06 Jul

student expectations of postgrad study and resulting challenges for educators

Back in April, I spoke on a panel of educators at the Postgraduate Student Experience Symposium. I talked about our degree, our students, our students’ expectations of the course, and the challenges my colleagues and I are facing as teachers in a multimodal (online and on campus) Masters degree.

The video of my presentation is now available and embedded below.

There were some great presentations on the day, including a keynote from Professor James Arvanitakis. All the presentation recordings are available on the Symposium website.

In my presentation, I spoke about some of the early findings from a project I’m working on with colleagues, called Refining the blend: developing a student centred framework for multimode education. I’d like to acknowledge those colleagues here. The project team is comprised of myself, Professor Helen Partridge, and Dr Elham Sayyad Abdi. We’re supported by a great team of research assistants, namely Katya Henry, Lynn McAllister, Clare Thorpe and Jen Thomas. More about the project.

04 Jun

Using social technologies for connected learning

Last month I presented on using social technologies for connected learning at a QUT Twilight Teacher PD event for school teachers.
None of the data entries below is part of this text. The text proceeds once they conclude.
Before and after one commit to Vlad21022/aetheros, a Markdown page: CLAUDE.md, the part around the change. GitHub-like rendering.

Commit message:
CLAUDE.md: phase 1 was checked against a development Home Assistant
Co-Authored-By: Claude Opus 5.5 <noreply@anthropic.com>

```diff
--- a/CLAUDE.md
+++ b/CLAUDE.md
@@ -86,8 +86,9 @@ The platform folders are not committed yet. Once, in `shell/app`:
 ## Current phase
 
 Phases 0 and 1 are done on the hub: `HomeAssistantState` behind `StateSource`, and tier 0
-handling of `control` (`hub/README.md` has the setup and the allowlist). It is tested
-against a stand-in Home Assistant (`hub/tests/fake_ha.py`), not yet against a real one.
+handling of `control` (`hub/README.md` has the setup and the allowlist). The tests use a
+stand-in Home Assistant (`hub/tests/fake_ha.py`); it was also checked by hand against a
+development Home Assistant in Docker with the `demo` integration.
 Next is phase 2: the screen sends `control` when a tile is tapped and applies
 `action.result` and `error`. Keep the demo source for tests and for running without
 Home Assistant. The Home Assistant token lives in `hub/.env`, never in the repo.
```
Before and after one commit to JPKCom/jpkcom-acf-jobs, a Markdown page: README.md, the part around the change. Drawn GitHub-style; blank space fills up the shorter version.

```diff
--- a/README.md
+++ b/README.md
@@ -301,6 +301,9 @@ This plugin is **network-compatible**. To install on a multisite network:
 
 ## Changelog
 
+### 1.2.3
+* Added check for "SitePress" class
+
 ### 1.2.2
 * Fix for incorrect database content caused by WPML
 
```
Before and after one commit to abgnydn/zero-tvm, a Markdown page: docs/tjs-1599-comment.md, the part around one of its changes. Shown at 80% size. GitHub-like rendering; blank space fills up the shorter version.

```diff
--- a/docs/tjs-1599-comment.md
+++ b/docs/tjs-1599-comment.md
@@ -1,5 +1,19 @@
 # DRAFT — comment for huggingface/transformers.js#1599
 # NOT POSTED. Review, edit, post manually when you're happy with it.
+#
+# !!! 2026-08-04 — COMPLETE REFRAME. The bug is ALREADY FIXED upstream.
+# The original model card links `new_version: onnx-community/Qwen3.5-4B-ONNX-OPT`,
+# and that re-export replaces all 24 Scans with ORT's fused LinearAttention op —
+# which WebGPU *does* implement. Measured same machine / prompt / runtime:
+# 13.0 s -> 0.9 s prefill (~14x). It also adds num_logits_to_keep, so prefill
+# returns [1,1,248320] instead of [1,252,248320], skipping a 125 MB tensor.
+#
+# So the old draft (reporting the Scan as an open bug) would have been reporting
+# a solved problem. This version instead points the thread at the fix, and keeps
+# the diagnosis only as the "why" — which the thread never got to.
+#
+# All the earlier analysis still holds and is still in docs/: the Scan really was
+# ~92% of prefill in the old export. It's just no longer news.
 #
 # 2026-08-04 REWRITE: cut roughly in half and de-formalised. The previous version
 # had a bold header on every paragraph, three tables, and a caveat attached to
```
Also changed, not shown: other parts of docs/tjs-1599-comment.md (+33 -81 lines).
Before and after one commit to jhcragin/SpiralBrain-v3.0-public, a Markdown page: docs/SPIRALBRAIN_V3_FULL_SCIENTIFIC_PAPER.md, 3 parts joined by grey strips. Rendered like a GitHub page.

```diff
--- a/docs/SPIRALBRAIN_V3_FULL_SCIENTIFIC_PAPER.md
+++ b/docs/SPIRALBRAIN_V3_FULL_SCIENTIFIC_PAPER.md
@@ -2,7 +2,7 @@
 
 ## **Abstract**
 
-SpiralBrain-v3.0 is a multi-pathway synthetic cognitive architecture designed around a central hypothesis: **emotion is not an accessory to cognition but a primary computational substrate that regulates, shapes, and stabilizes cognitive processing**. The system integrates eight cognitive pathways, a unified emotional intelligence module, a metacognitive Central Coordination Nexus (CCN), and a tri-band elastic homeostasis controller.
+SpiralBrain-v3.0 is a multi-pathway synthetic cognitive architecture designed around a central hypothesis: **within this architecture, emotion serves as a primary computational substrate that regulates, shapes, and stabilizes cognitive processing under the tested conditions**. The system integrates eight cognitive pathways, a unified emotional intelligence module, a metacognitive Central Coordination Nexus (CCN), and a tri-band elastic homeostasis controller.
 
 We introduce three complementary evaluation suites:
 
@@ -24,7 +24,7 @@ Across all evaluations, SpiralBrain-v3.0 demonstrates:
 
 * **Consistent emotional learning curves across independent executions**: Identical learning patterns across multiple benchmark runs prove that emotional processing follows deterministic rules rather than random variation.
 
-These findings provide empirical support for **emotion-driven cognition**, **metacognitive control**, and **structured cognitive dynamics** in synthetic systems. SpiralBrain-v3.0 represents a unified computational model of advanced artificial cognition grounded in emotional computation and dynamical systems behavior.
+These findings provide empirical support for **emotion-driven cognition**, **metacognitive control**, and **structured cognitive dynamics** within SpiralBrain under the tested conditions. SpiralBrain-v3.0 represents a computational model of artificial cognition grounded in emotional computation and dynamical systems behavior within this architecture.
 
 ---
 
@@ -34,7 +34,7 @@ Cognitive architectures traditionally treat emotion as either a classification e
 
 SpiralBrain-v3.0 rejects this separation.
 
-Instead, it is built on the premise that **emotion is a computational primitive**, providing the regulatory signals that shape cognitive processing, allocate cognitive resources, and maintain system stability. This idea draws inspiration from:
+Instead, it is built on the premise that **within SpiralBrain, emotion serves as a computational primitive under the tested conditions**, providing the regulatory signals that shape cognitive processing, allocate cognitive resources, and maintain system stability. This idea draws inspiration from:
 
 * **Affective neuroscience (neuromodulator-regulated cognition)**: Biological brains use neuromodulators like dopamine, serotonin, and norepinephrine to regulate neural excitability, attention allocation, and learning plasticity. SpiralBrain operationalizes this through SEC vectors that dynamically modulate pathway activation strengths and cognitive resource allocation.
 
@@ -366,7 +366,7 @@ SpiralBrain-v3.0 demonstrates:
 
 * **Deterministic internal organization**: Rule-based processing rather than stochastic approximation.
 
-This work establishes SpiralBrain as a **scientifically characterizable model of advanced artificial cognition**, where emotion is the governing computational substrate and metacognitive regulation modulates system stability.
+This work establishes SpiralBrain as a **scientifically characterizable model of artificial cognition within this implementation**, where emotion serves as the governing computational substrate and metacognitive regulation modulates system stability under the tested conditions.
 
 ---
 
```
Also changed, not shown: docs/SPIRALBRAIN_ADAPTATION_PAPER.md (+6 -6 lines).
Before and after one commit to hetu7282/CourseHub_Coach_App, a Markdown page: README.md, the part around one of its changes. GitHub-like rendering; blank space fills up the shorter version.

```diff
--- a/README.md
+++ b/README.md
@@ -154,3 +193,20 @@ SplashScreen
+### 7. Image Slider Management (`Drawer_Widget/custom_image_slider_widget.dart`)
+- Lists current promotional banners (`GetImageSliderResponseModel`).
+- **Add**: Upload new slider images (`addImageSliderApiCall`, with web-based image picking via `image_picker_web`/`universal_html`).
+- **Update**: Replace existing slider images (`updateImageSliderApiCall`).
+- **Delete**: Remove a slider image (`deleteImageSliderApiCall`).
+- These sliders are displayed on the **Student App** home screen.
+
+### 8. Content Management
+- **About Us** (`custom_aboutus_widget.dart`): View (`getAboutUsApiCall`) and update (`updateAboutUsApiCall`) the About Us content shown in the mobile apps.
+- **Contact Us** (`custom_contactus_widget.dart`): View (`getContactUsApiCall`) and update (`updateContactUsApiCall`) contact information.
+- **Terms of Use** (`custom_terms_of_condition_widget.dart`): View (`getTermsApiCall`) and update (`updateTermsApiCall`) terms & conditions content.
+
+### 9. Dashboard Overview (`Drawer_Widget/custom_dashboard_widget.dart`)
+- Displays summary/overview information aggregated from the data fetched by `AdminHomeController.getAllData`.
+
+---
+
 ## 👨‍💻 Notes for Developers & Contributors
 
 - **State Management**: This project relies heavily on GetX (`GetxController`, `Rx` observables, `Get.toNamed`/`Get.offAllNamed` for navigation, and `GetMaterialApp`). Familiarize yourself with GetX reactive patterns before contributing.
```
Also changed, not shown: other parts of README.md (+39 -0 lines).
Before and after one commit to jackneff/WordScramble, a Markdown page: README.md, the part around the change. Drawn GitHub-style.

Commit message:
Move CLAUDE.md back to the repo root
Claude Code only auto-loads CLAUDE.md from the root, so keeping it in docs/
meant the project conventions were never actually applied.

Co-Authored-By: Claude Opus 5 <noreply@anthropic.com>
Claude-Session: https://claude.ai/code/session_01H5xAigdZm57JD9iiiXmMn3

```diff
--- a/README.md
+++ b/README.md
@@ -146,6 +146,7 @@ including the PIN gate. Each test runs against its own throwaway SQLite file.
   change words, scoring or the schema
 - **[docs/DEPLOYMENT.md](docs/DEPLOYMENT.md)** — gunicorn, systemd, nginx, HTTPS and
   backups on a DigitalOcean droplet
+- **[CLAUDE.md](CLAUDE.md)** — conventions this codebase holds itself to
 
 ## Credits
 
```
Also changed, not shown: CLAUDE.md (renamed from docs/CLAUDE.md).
It was a lot of fun and led me to discover what I’m sure will be my next hobby: making programmable wearables. I have visions of sewing conductive thread through Miss 6’s Elsa dress and making snowflake necklaces. Zomg!

But programmable wearables aren’t the point of this post. The point of this post is to share a recording of my presentation. I broadcast this live using Periscope on my iPhone and I’ve got Periscope set to automatically save videos to my camera roll. The light was quite low in the room, so apologies for graininess. I’ve retrospectively synced the video with slides. There are a few dodgy edits at the very end where I’ve chopped out questions you couldn’t hear.

In the video, I mention I will make my rubric for assessing contributions to the learning community available. You can find it in an earlier blog post.

03 Jun

The role of academic libraries in connected learning

Earlier this year, I spoke at ALIA Information Online about my approach to teaching and learning, which you might call connected learning.

The presentation was designed to be an overview of my approach to teaching, and a provocation. I wanted to encourage dialogue around the way academic libraries currently engage with students. I told the audience that I don’t want a liaison librarian to run a two hour information literacy training session for my students. I’d rather they spent two hours engaging with my students in our online learning spaces. For example, I’d love to have a liaison librarian comment on my student blog posts, to help them with finding and citing resources in an appropriate way.

Teaching the way I and some of my colleagues do means that traditional approaches to librarians trying to embed themselves in courses just don’t work any more. I do most of my engaging with my students online in a learning community. I need the library to be there with me.

While academic libraries are great at providing static resources to help students with learning, I am increasingly aware that it is personal engagement that makes the connected learning model work. I think we’ve seen this play out in MOOCs, where many of the failings in the MOOC model have been about lack of interactivity. Connectedness and community are incredibly important because fundamentally, learning is social.

In my presentation, I emphasised that while I’m not the sage on the stage, I also don’t want to be the guide on the side. Instead, I am in the learning community with my students, facilitating, managing the community, curating resources and sharing. I’m in there as a co-learner.

I finished the presentation with a challenge. I asked academic libraries to consider where they sit, whether they’re in our learning communities or poised to jump in there, and what role they might play.

I am genuinely interested in having a conversation about this because I don’t have the answers. I’m interested both as an educator who wants to draw on the services of academic libraries more, and as a librarian and teacher-of-librarians.

I believe academic libraries need to rethink the way they do business and find ways to engage with learners that work for new and emerging approaches to online education. The library at my own institution have been very supportive in this. Our liaison librarian has created resources for us and jumped into an online community for one of our units. But I’m not sure to what extent this is the norm.

Do you have ideas about how academic libraries could embed themselves in connected learning communities? Or maybe you’re an academic who sees a need or opportunity. I’d love to have a broader conversation about this. Please share your ideas or questions in the comments.